The climate crisis is not simply an environmental problem; it is a human problem. We have caused it, and only we can act to avert this emerging catastrophe. The human aspects of the crisis are preeminent, and a full response to the climate crisis must encompass the moral, emotional, psychological, and spiritual dimensions of this daunting new reality. Preserving a livable climate is a fundamentally moral and ethical challenge.
What Do We Face?
Climate destabilization is accelerating more rapidly than scientists had predicted. Tipping points have been passed. Extreme weather events are now routine, and their intensity is growing. Technology alone cannot save us. We must face these challenges creatively, with resilient spirit, together.
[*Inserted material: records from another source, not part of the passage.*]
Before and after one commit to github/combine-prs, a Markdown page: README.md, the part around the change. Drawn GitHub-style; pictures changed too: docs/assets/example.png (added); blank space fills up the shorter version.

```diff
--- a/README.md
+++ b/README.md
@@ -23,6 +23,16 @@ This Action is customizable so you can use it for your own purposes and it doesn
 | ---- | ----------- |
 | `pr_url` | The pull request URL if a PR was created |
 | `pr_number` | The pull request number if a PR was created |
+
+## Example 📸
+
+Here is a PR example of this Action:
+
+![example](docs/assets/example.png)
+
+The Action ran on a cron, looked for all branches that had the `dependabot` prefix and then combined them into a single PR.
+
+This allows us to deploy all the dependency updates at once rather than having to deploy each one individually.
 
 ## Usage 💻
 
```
The human family has never faced a crisis of this magnitude before. Emotional and psychological resilience have become indispensable survival equipment in the quest for a livable future.
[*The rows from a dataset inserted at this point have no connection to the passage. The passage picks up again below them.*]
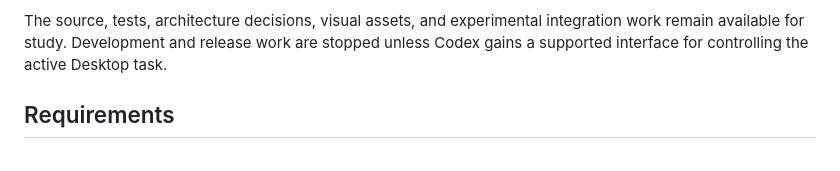
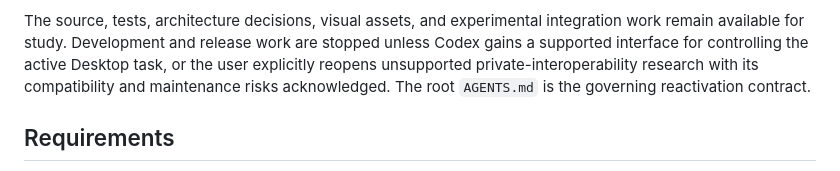
Before and after one commit to so1omon563/sandalphon, a Markdown page: README.md, the part around the change. GitHub-like rendering.

Commit message:
Align public reactivation contract

```diff
--- a/README.md
+++ b/README.md
@@ -37,7 +37,9 @@ that missing control path.
 The source, tests, architecture decisions, visual assets, and experimental
 integration work remain available for study. Development and release work are
 stopped unless Codex gains a supported interface for controlling the active
-Desktop task.
+Desktop task, or the user explicitly reopens unsupported private-interoperability
+research with its compatibility and maintenance risks acknowledged. The root
+`AGENTS.md` is the governing reactivation contract.
 
 ## Requirements
 
```
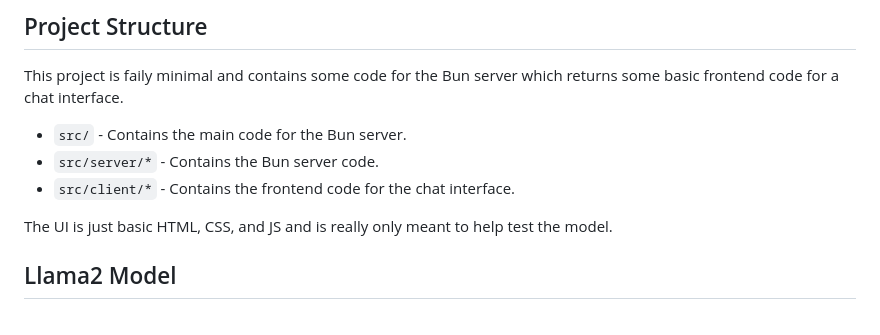
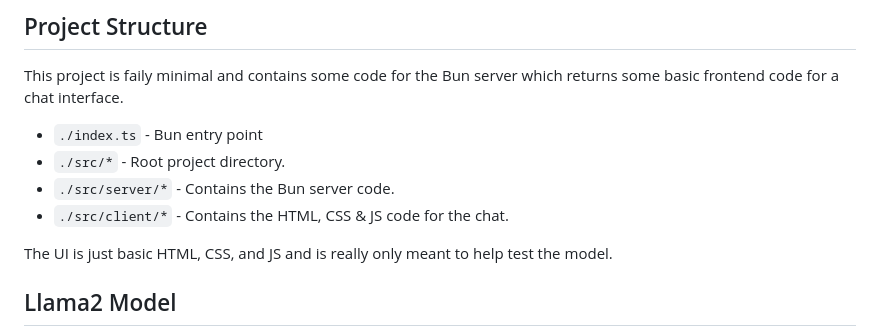
Before and after one commit to asleepace/deep-seek, a Markdown page: README.md, the part around the change. GitHub-like rendering.

```diff
--- a/README.md
+++ b/README.md
@@ -87,9 +87,10 @@ ollama run deepseek-r1:1.5b
 
 This project is faily minimal and contains some code for the Bun server which returns some basic frontend code for a chat interface.
 
-- `src/` - Contains the main code for the Bun server.
-- `src/server/*` - Contains the Bun server code.
-- `src/client/*` - Contains the frontend code for the chat interface.
+- `./index.ts` - Bun entry point
+- `./src/*` - Root project directory.
+- `./src/server/*` - Contains the Bun server code.
+- `./src/client/*` - Contains the HTML, CSS & JS code for the chat.
 
 The UI is just basic HTML, CSS, and JS and is really only meant to help test the model.
 
```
Fear and despair thrive in these circumstances. Those who are brave enough to step into the void created by our culture of denial often face indifference, hostility, isolation, and burnout.
For the climate movement to gain traction and sustain itself over time, a new kind of bravery is called for. We must find the courage to face the impacts not only of extreme weather, but of the powerful emotional storms that are endemic to this challenge: denial, fear, anger, despair, loss, and grief. We must learn, also, to be brave enough to cultivate compassion for those who have taken refuge in denial and fear. Many of our friends, neighbors, and political adversaries simply don’t know what else to do. The reality of what we face is simply too overwhelming.
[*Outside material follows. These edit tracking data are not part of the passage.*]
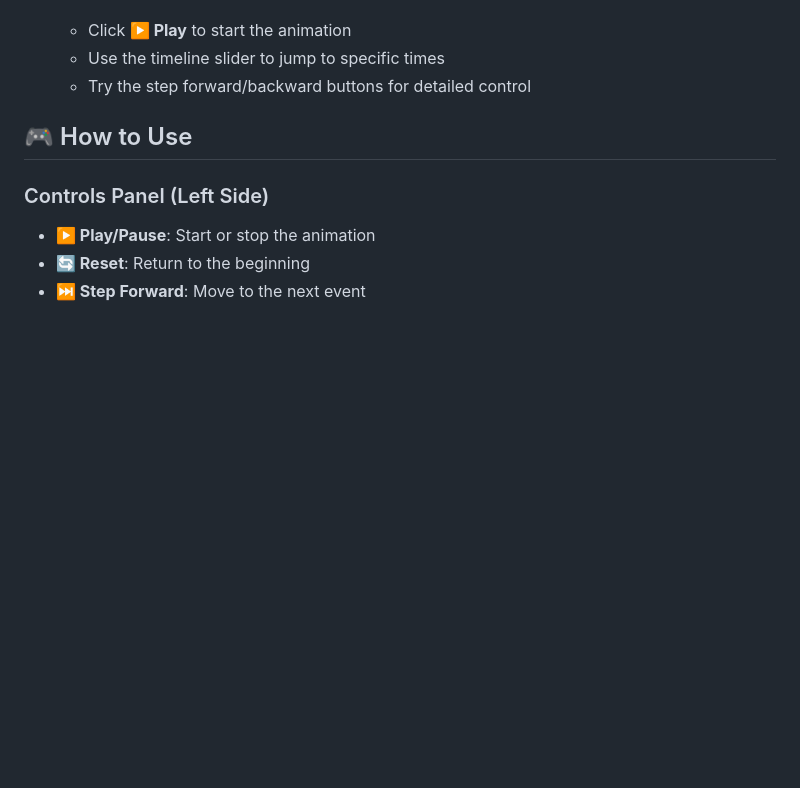
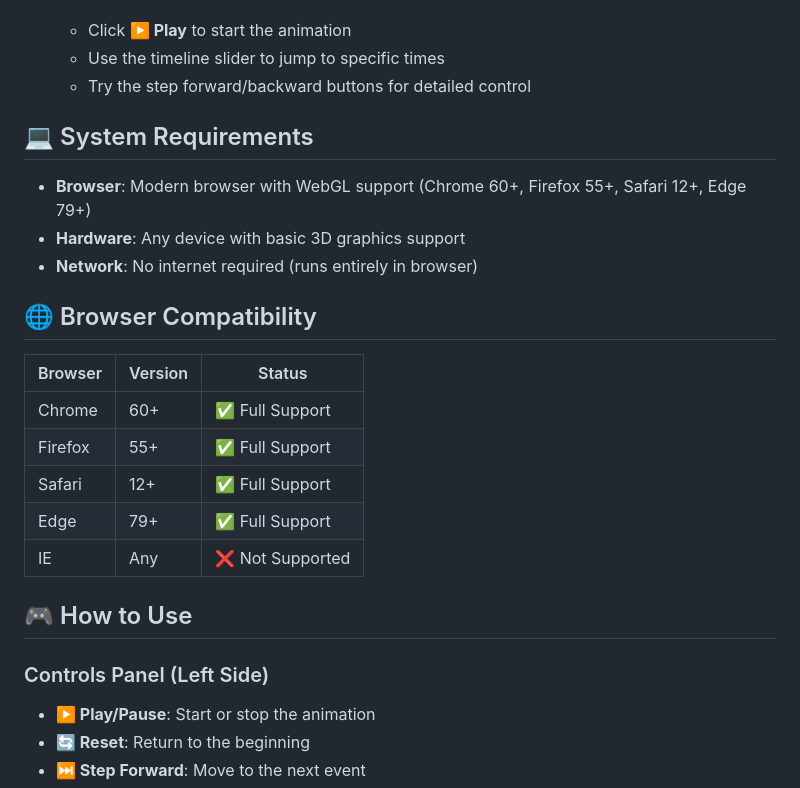
Before and after one commit to spykelionel/3d-consensus-visualizer, a Markdown page: README.md, the part around the change. GitHub-like rendering; blank space fills up the shorter version.

Commit message:
Set up initial project structure and configuration

```diff
--- a/README.md
+++ b/README.md
@@ -53,6 +53,22 @@ This project creates an interactive 3D visualization of distributed consensus pr
    - Click **▶️ Play** to start the animation
    - Use the timeline slider to jump to specific times
    - Try the step forward/backward buttons for detailed control
+
+## 💻 System Requirements
+
+- **Browser**: Modern browser with WebGL support (Chrome 60+, Firefox 55+, Safari 12+, Edge 79+)
+- **Hardware**: Any device with basic 3D graphics support
+- **Network**: No internet required (runs entirely in browser)
+
+## 🌐 Browser Compatibility
+
+| Browser | Version | Status           |
+| ------- | ------- | ---------------- |
+| Chrome  | 60+     | ✅ Full Support  |
+| Firefox | 55+     | ✅ Full Support  |
+| Safari  | 12+     | ✅ Full Support  |
+| Edge    | 79+     | ✅ Full Support  |
+| IE      | Any     | ❌ Not Supported |
 
 ## 🎮 How to Use
 
```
This is a time to take the conversation deeper, to build honest reflection into our commitment to action.
Cascadia is taking national leadership in the quest for a livable climate. With the help of local organizations like Climate Solutions and Sightline, state and city governments in Washington have been on the front lines in crafting policies to curb carbon emissions. In addition, the coal export battle has given rise to a powerful grassroots movement, led by groups like 350.org and Power Past Coal.
A gathering place
Climate activists, planners, business leaders, and grassroots organizers who are committed to this effort need a place to come together for reflection, conversation and deepening collaboration. The Whidbey Institute is emerging as a home for this work.
In April 2013, the Whidbey Institute invited sixty climate leaders from around the Puget Sound region to a seed conference to invite this deepening conversation and encourage emergent networks and strategies. KC Golden, Policy Director at Climate Solutions, gave a compelling keynote, and a range of individuals offered inspiring “flash talks” on such topics as dealing with denial, re-framing the global warming meme, taking effective direct action, addressing despair, and cultivating personal resilience. The result was extremely promising. Participants found the day practical and grounded, provocative and inspiring. Overwhelmingly, they urged us to offer it again for a longer period to take the conversation deeper still.
We held a second Cascadia Climate Conference in April 2014, with Kenote presenters KC Golden, Kathleen Dean Moore, and Alec Loorz, plus Lightning Talks by Richard Gammon, Paul Anderson, Sweetwater Nannauck, and Brett Horvath.
To learn more about the Cascadia Climate Collaborative, join the conversation at our new Facebook page or email us. We also invite you to view either the short or extended version of this compelling video: